AIM OF THE TASK:
Return the entries that follow exactly, with no images.

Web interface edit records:
_____

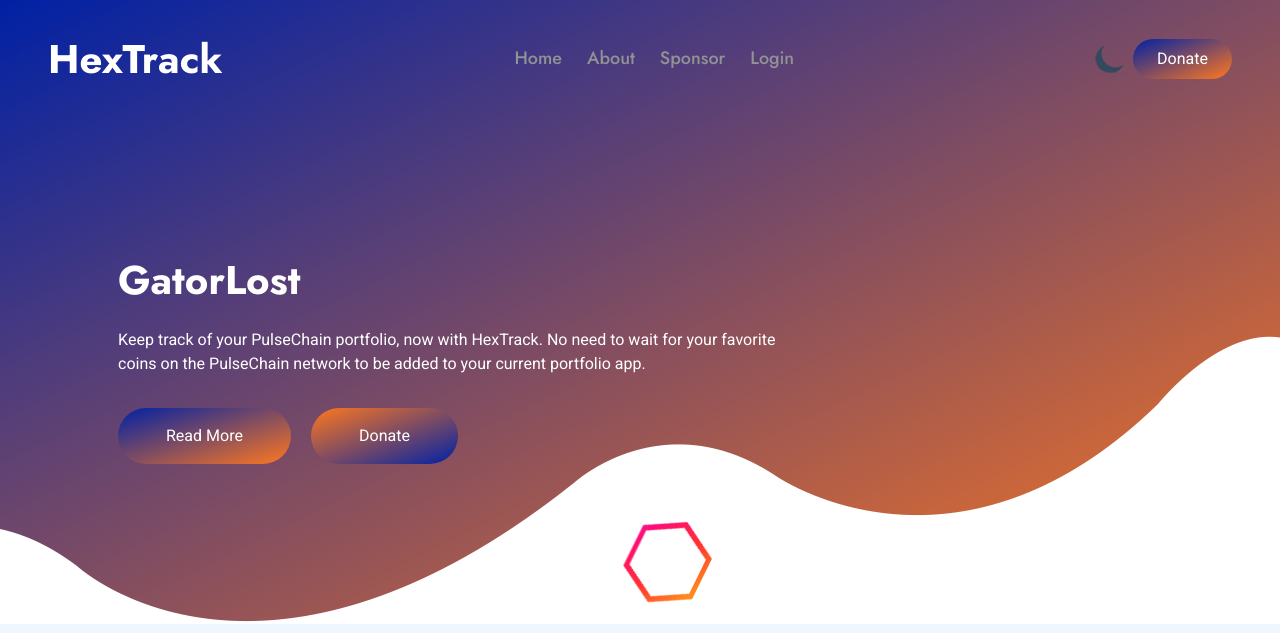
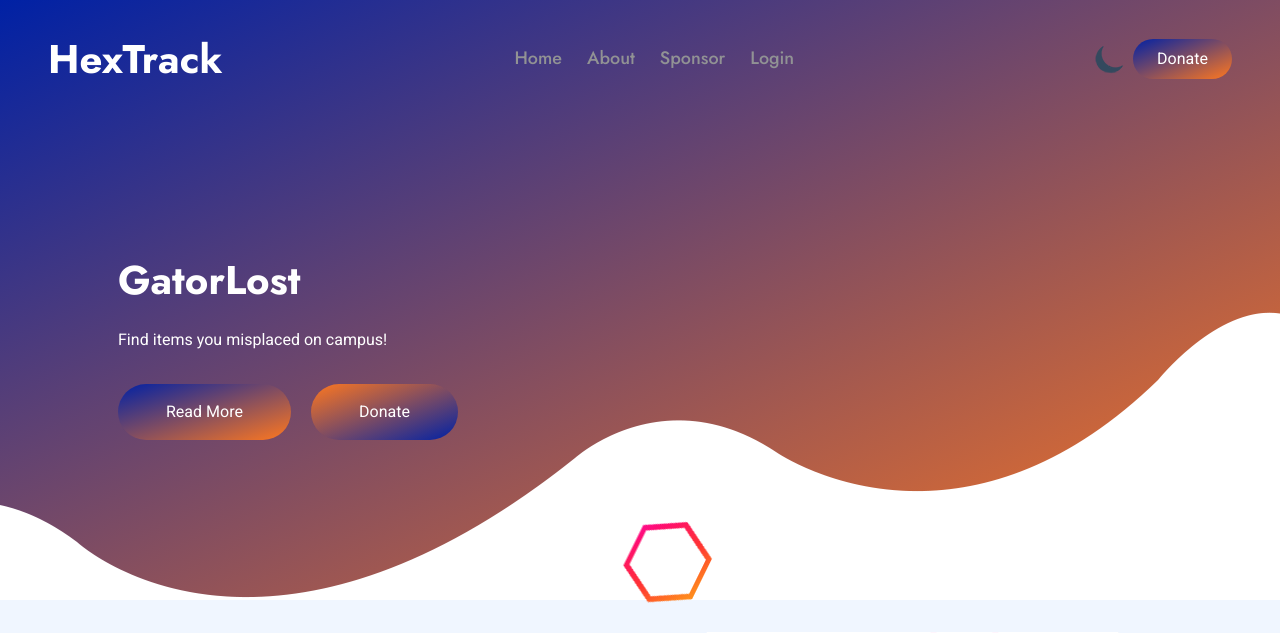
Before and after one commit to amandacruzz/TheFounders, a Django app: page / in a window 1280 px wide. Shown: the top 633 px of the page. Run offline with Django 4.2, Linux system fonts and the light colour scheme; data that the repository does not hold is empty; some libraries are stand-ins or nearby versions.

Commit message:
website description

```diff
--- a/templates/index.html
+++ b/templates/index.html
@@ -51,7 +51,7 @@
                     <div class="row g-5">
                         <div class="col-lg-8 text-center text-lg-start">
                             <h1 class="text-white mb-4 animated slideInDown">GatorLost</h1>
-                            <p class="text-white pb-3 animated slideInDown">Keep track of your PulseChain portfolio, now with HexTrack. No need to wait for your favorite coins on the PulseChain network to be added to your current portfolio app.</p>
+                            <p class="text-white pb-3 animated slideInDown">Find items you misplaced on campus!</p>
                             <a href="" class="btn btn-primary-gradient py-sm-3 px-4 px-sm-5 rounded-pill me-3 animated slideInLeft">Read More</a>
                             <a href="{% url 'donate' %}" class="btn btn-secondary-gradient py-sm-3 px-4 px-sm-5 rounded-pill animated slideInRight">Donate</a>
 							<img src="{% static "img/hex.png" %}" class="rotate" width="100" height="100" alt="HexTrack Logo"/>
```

_____

FINAL ANSWER:
Before and after one commit to amandacruzz/TheFounders, a Django app: page / in a window 1280 px wide. Shown: the top 633 px of the page. Run offline with Django 4.2, Linux system fonts and the light colour scheme; data that the repository does not hold is empty; some libraries are stand-ins or nearby versions.

Commit message:
website description

```diff
--- a/templates/index.html
+++ b/templates/index.html
@@ -51,7 +51,7 @@
                     <div class="row g-5">
                         <div class="col-lg-8 text-center text-lg-start">
                             <h1 class="text-white mb-4 animated slideInDown">GatorLost</h1>
-                            <p class="text-white pb-3 animated slideInDown">Keep track of your PulseChain portfolio, now with HexTrack. No need to wait for your favorite coins on the PulseChain network to be added to your current portfolio app.</p>
+                            <p class="text-white pb-3 animated slideInDown">Find items you misplaced on campus!</p>
                             <a href="" class="btn btn-primary-gradient py-sm-3 px-4 px-sm-5 rounded-pill me-3 animated slideInLeft">Read More</a>
                             <a href="{% url 'donate' %}" class="btn btn-secondary-gradient py-sm-3 px-4 px-sm-5 rounded-pill animated slideInRight">Donate</a>
 							<img src="{% static "img/hex.png" %}" class="rotate" width="100" height="100" alt="HexTrack Logo"/>
```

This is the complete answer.